TASK STATEMENT: Set down each record below exactly as it stands. Pictures are not part of the copy.

====== GIVEN INFORMATION

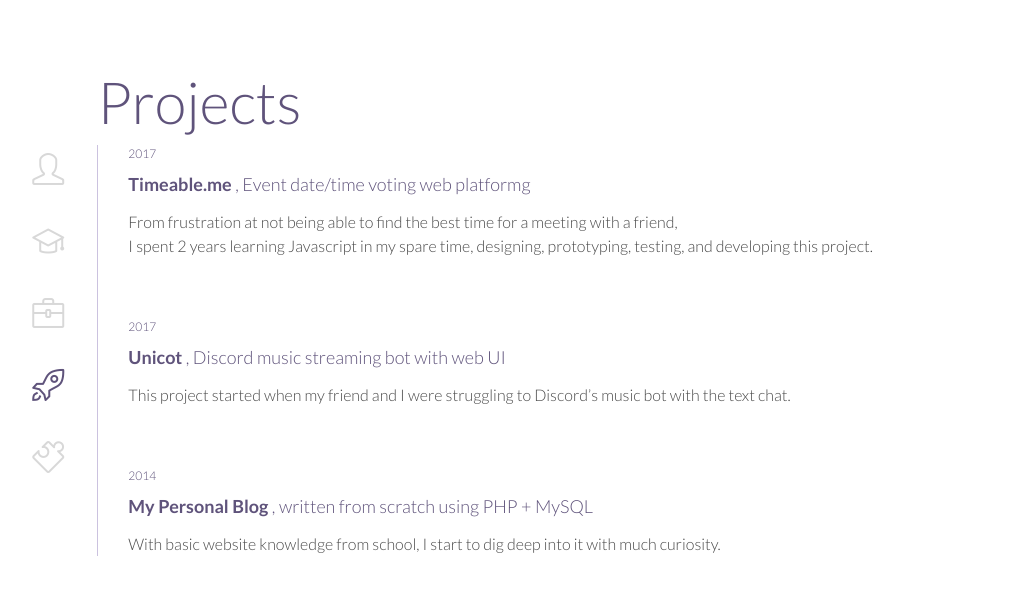
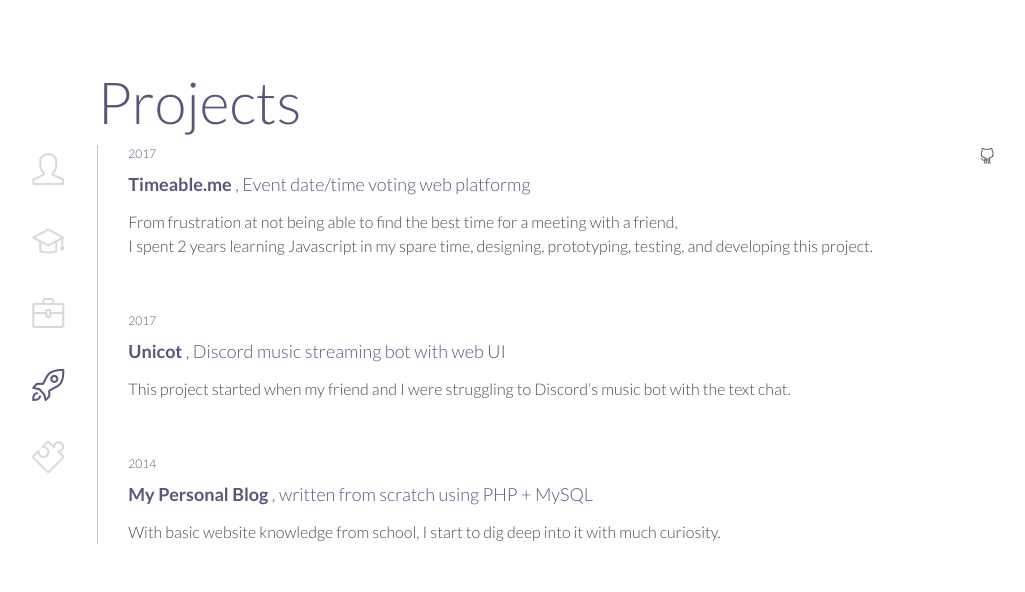
Before and after one commit to Th1nkK1D/me, a Vue app: page /projects in a window 1280 px wide. Shown: the top 592 px of the page, without its empty margins (132-1157 px from the left). Built offline with nearby package versions, Linux system fonts and the light colour scheme.

Commit message:
Timelin link icon WIP

```diff
--- a/src/components/Projects.vue
+++ b/src/components/Projects.vue
@@ -15,7 +15,11 @@
   data() {
     return {
       project: [
-        {time: "2017", head: "Timeable.me", subhead: ', Event date/time voting web platformg', text: ['From frustration at not being able to find the best time for a meeting with a friend,',"I spent 2 years learning Javascript in my spare time, designing, prototyping, testing, and developing this project."]},
+        {
+          time: "2017", head: "Timeable.me", subhead: ', Event date/time voting web platformg',
+          text: ['From frustration at not being able to find the best time for a meeting with a friend,',"I spent 2 years learning Javascript in my spare time, designing, prototyping, testing, and developing this project."],
+          link: 'http://google.com', icon:'social-github'
+        },
         {time: '2017', head: "Unicot", subhead: ', Discord music streaming bot with web UI', text: ['This project started when my friend and I were struggling to Discord’s music bot with the text chat.']},
         {time: '2014', head: "My Personal Blog", subhead: ', written from scratch using PHP + MySQL', text: ["With basic website knowledge from school, I start to dig deep into it with much curiosity."]},
       ]
--- a/src/components/Timeline.vue
+++ b/src/components/Timeline.vue
@@ -3,9 +3,16 @@
     <h1 class="title layer">{{title}}</h1>
     <div class="timeline layer">
       <div class="card layer" v-for="(event,e) in data" :key="e">
-        <p class="time">{{event.time}}</p>
-        <p class="head"><strong class="title">{{event.head}}</strong> {{event.subhead}}</p>
-        <p><span v-for="(line,l) in event.text" :key="l">{{line}}<br></span></p>
+        <div class="columns is-gapless is-mobile">
+          <div class="column">
+            <p class="time">{{event.time}}</p>
+            <p class="head"><strong class="title">{{event.head}}</strong> {{event.subhead}}</p>
+            <p><span v-for="(line,l) in event.text" :key="l">{{line}}<br></span></p>
+          </div>
+          <div class="column is-narrow">
+            <i v-if="event.icon" :class="'icon-'+event.icon"></i>
+          </div>
+        </div>
 
         <div class="spacer" v-if="e < data.length-1"></div>
       </div>
@@ -60,7 +67,7 @@
       }
 
       .spacer {
-        height: 60px;
+        height: 30px;
       }
     }
   }
```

============

SOLVED PROBLEM:
Before and after one commit to Th1nkK1D/me, a Vue app: page /projects in a window 1280 px wide. Shown: the top 592 px of the page, without its empty margins (132-1157 px from the left). Built offline with nearby package versions, Linux system fonts and the light colour scheme.

Commit message:
Timelin link icon WIP

```diff
--- a/src/components/Projects.vue
+++ b/src/components/Projects.vue
@@ -15,7 +15,11 @@
   data() {
     return {
       project: [
-        {time: "2017", head: "Timeable.me", subhead: ', Event date/time voting web platformg', text: ['From frustration at not being able to find the best time for a meeting with a friend,',"I spent 2 years learning Javascript in my spare time, designing, prototyping, testing, and developing this project."]},
+        {
+          time: "2017", head: "Timeable.me", subhead: ', Event date/time voting web platformg',
+          text: ['From frustration at not being able to find the best time for a meeting with a friend,',"I spent 2 years learning Javascript in my spare time, designing, prototyping, testing, and developing this project."],
+          link: 'http://google.com', icon:'social-github'
+        },
         {time: '2017', head: "Unicot", subhead: ', Discord music streaming bot with web UI', text: ['This project started when my friend and I were struggling to Discord’s music bot with the text chat.']},
         {time: '2014', head: "My Personal Blog", subhead: ', written from scratch using PHP + MySQL', text: ["With basic website knowledge from school, I start to dig deep into it with much curiosity."]},
       ]
--- a/src/components/Timeline.vue
+++ b/src/components/Timeline.vue
@@ -3,9 +3,16 @@
     <h1 class="title layer">{{title}}</h1>
     <div class="timeline layer">
       <div class="card layer" v-for="(event,e) in data" :key="e">
-        <p class="time">{{event.time}}</p>
-        <p class="head"><strong class="title">{{event.head}}</strong> {{event.subhead}}</p>
-        <p><span v-for="(line,l) in event.text" :key="l">{{line}}<br></span></p>
+        <div class="columns is-gapless is-mobile">
+          <div class="column">
+            <p class="time">{{event.time}}</p>
+            <p class="head"><strong class="title">{{event.head}}</strong> {{event.subhead}}</p>
+            <p><span v-for="(line,l) in event.text" :key="l">{{line}}<br></span></p>
+          </div>
+          <div class="column is-narrow">
+            <i v-if="event.icon" :class="'icon-'+event.icon"></i>
+          </div>
+        </div>
 
         <div class="spacer" v-if="e < data.length-1"></div>
       </div>
@@ -60,7 +67,7 @@
       }
 
       .spacer {
-        height: 60px;
+        height: 30px;
       }
     }
   }
```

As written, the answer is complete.